## PROBLEM REQUIREMENTS
Search the material below for the string "versionCode" and copy each line where it appears.

## DATA SHOWN

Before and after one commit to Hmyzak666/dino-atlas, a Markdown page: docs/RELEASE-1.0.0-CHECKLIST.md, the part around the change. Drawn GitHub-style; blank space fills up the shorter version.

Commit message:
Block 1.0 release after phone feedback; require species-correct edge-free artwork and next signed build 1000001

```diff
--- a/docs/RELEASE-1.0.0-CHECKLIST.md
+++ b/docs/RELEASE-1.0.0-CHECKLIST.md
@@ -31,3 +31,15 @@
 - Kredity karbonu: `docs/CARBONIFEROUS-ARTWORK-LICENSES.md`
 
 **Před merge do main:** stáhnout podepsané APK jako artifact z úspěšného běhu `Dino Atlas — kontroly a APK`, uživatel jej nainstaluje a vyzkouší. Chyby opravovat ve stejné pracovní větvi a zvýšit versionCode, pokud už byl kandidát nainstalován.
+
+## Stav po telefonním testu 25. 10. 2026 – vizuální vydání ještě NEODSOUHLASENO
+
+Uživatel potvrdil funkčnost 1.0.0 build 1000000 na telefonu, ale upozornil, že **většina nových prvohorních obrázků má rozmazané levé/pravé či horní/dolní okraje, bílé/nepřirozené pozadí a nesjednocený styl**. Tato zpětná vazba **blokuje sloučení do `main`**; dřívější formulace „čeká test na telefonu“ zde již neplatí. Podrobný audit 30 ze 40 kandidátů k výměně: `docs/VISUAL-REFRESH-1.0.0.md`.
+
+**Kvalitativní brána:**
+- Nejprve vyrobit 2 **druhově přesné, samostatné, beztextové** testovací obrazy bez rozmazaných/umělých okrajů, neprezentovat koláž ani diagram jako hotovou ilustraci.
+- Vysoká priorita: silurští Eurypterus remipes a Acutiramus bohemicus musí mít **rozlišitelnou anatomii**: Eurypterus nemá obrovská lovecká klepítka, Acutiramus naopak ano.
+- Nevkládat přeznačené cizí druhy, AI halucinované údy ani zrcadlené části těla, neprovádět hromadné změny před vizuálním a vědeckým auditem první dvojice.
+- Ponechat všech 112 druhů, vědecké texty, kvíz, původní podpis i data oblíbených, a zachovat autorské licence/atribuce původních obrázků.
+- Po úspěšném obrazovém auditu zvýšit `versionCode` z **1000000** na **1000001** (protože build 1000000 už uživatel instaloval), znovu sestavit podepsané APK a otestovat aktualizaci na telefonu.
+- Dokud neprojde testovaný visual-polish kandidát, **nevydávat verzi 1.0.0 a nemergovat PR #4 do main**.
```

## EXERCISE RESULT
 **Před merge do main:** stáhnout podepsané APK jako artifact z úspěšného běhu `Dino Atlas — kontroly a APK`, uživatel jej nainstaluje a vyzkouší. Chyby opravovat ve stejné pracovní větvi a zvýšit versionCode, pokud už byl kandidát nainstalován.
+- Po úspěšném obrazovém auditu zvýšit `versionCode` z **1000000** na **1000001** (protože build 1000000 už uživatel instaloval), znovu sestavit podepsané APK a otestovat aktualizaci na telefonu.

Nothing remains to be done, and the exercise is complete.